john frawley 15 November 2016

Just another smokescreen by Dutton to keep the door slammed shut on Manus and Nauru refugees. There is obviously a lot of political mileage in beating up the "sham marriage" application idea. Dutton's not the sharpest tool in the Liberal shed.

francis Armstrong 16 January 2017

Similar articles

Mediscare blame obscures government's weaknesses

5 Comments
John Warhurst | 03 October 2016

Malcolm Turnbull with Mediscare ghost cutoutThe main message of the 2016 election review delivered recently at the National Press Club by Tony Nutt, the federal director of the Liberal Party, was that Turnbull only failed to have a convincing victory because of the 'Mediscare' by the Labor Party. It is a message that deflects attention from the current and past weaknesses of the government and the prime minister. It is like a football coach who after a loss or a narrow win blames his team's performance on the dirty tactics of the opposition.


Vulnerable people must be at the heart of welfare reforms

8 Comments
Andrew Hamilton | 28 September 2016

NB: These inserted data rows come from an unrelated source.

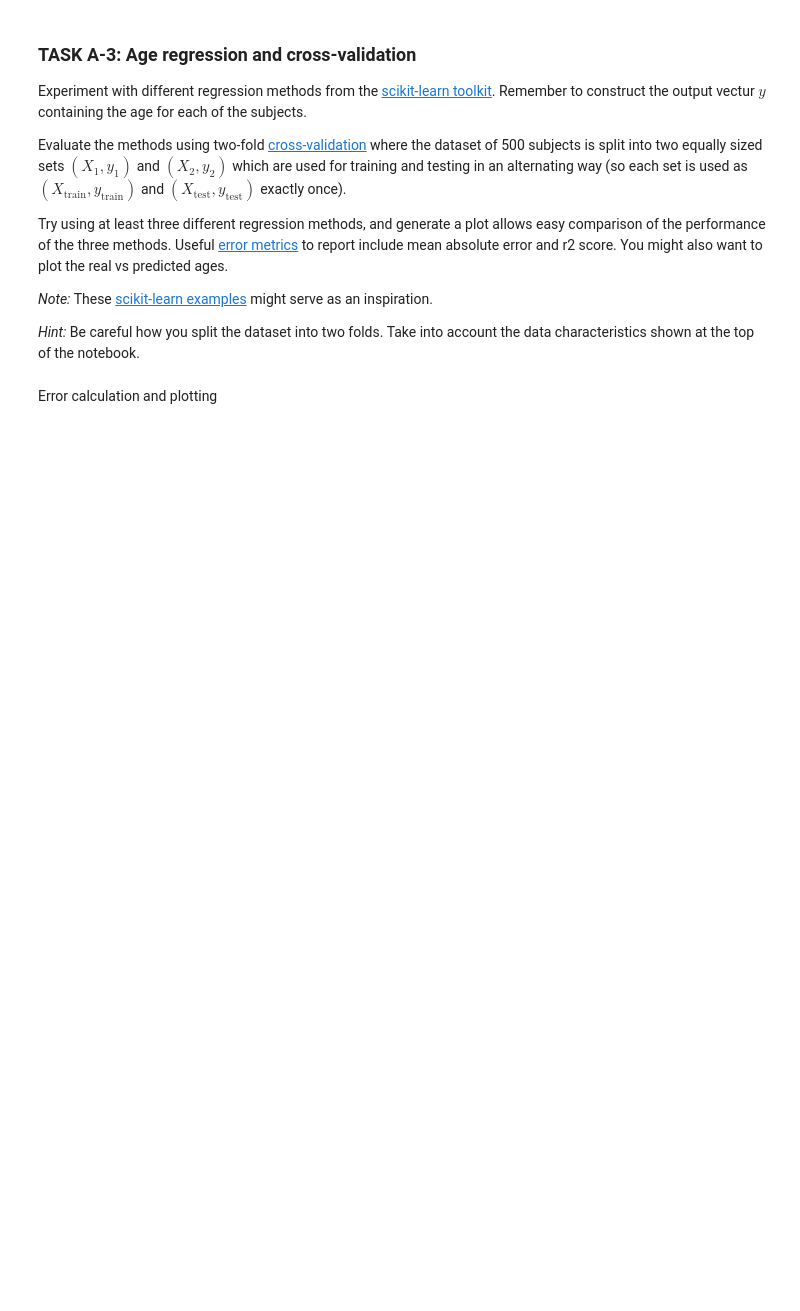
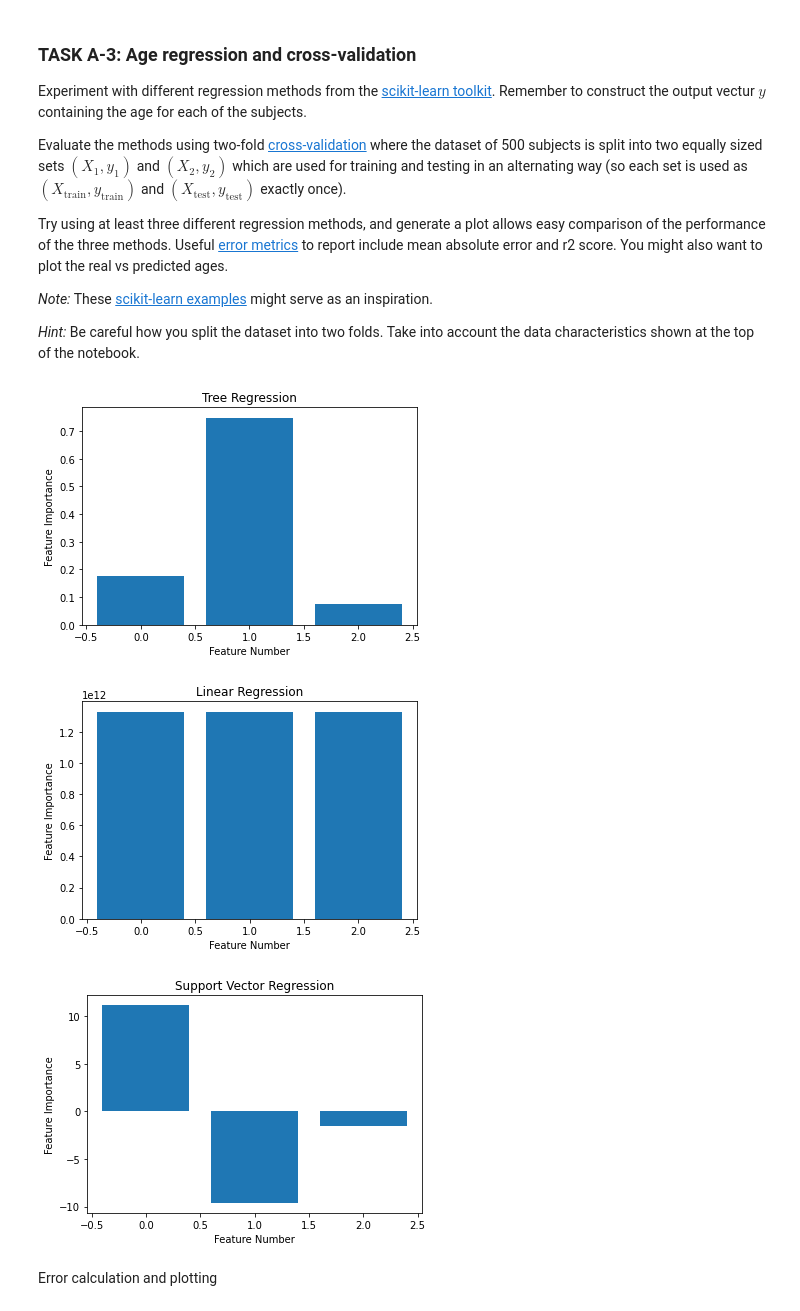
Before and after one commit to gf4417/MLforIMG-CW, a Jupyter notebook: Copy_of_CW_Brain_Age_Regression.ipynb, the cells around one changed output. Cells and saved outputs as stored; diff of their text form; code cells hidden in the pictures; blank space fills up the shorter version.

```diff
--- a/Copy_of_CW_Brain_Age_Regression.ipynb
+++ b/Copy_of_CW_Brain_Age_Regression.ipynb
@@ -887,3 +862,21 @@ results = repeated_k_fold(X, y, models, 2, 5)
+# %%
+def evaluate_feature_importances(X, y, models):
+  for i, (n, m) in enumerate(models):
+      model = initialise(m, n)
+      model.fit(X_train, y_train.flatten())
+      feature_importance = get_feature_importances(model, n)
+      fig, ax = plt.subplots()
+      ax.bar([x for x in range(len(feature_importance))], feature_importance)
+      ax.set_xlabel('Feature Number')
+      ax.set_ylabel('Feature Importance')
+      ax.set_title(n)
+      plt.show()
+
+evaluate_feature_importances(X, y, models)
+# %% [output]
+[figure, added]
+[figure, added]
+[figure, added]
 # %% [markdown]
 Error calculation and plotting
 # %%
```
Also changed, not shown: parts of 3 cells of this notebook.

Mother and childThere is much to welcome in the ideals spruiked in Minister Porter's proposed welfare reforms. Who could fail to be delighted if people are helped to support themselves, and the welfare bill is reduced as people no longer need support? The question left hanging is what drives these changes. Is the human welfare of our fellow Australians the goal towards which the budgetary changes are a means? Or are budgetary savings the goal to which the treatment of our fellow Australians will be a means?

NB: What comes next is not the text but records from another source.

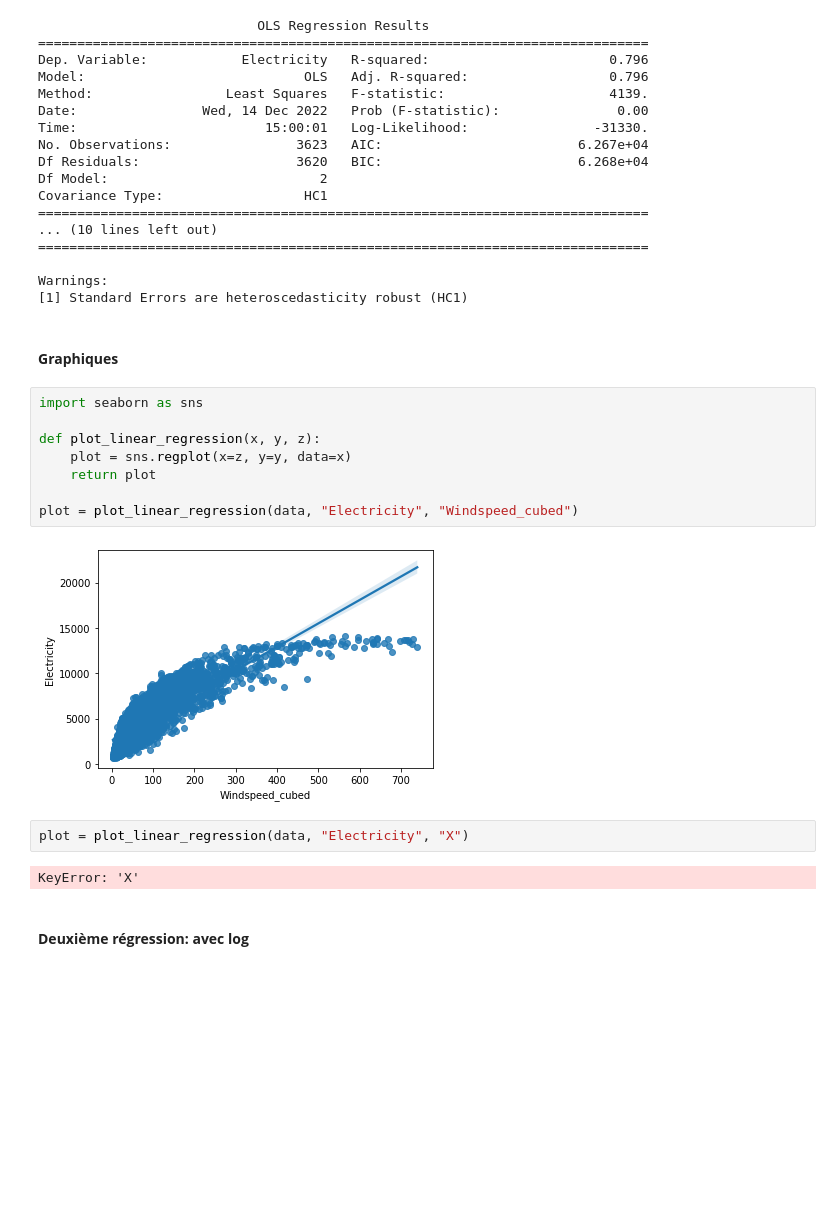
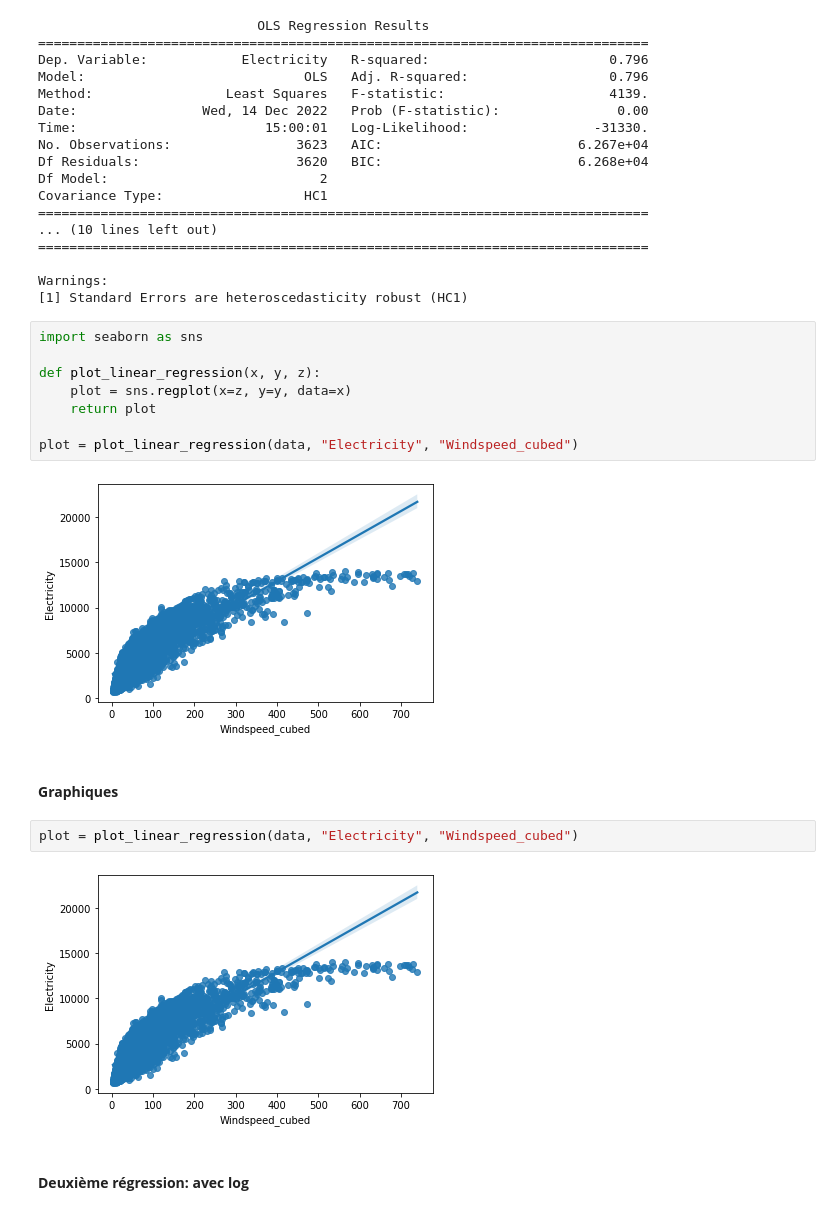
Before and after one commit to Basso42/Production-eolienne-ENSAE, a Jupyter notebook: Modélisation.ipynb, the cells around one changed output. Cells and saved outputs as stored; diff of their text form; blank space fills up the shorter version.

```diff
--- a/Modélisation.ipynb
+++ b/Modélisation.ipynb
@@ -368,22 +368,22 @@ Covariance Type:                  HC1
 
 Warnings:
 [1] Standard Errors are heteroscedasticity robust (HC1)
+# %%
+import seaborn as sns
+
+def plot_linear_regression(x, y, z):
+    plot = sns.regplot(x=z, y=y, data=x)
+    return plot
+
+plot = plot_linear_regression(data, "Electricity", "Windspeed_cubed")
+# %% [output]
+[figure, added]
 # %% [markdown]
 #### **Graphiques**
-# %%
-import seaborn as sns
-
-def plot_linear_regression(x, y, z):
-    plot = sns.regplot(x=z, y=y, data=x)
-    return plot
-
-plot = plot_linear_regression(data, "Electricity", "Windspeed_cubed")
-# %% [output]
-[figure, removed]
 # %%
-plot = plot_linear_regression(data, "Electricity", "X")
+plot = plot_linear_regression(data, "Electricity", "Windspeed_cubed")
 # %% [output]
-KeyError: 'X'
+[figure, added]
 # %% [markdown]
 #### **Deuxième régression: avec log**
 # %%
```
Also changed, not shown: parts of 13 cells of this notebook.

Young man burned by Australia's detention hell

21 Comments
Lisa Stewart | 26 September 2016

Painting of screaming asylum seeker behind wireIn the early hours of Wednesday morning, 21 September 2016, a young asylum seeker was forcibly removed from the Maribyrnong Immigration Detention Centre. With barely time to scramble his possessions together, he was taken away, placed on a plane and, along with four others, transferred to the high security detention facility on Christmas Island. Why? Because he's done something wrong? Because he's a criminal? No. Just because that's the way we now do things here.


Aboriginal art installation quickens ancient footprints

1 Comment
Jeremy Clarke | 27 September 2016

Wiradjuri/Kamilaroi artist Jonathan Jones' sculptureWiradjuri/Kamilaroi artist Jonathan Jones' piece is profoundly moving. At first glance it is little more than a quirky reconfiguring of the architectural footprint of the Garden Palace that burned to the ground on 22 September 1882, taking with it a collection of precious Indigenous relics. A more informed engagement however reveals that Jones has created a provocative re-imagining and, through this, a re-membering of Australian colonial contact history which has deep resonances for today.


Indecent asylum policy damages us all

10 Comments
Samuel Dariol | 21 September 2016

Peter Dutton with blood soaked hand stands on 'the world stage' and sings 'you should do it my way'. Cartoon by Fiona KatauskasIn the last week Turnbull has lauded, as the world's best refugee policy, a system that has resettled no refugees over three years. Dutton has stated that asylum seekers will continue to be processed in Nauru for decades, and described the Australian policy, of which detention on Nauru is part, as compassionate and effective. These comments follow recent reports by NGOs Save the Children and UNICEF, as well as the Australian Human Rights Commission, on offshore detention. Both urge an end to it.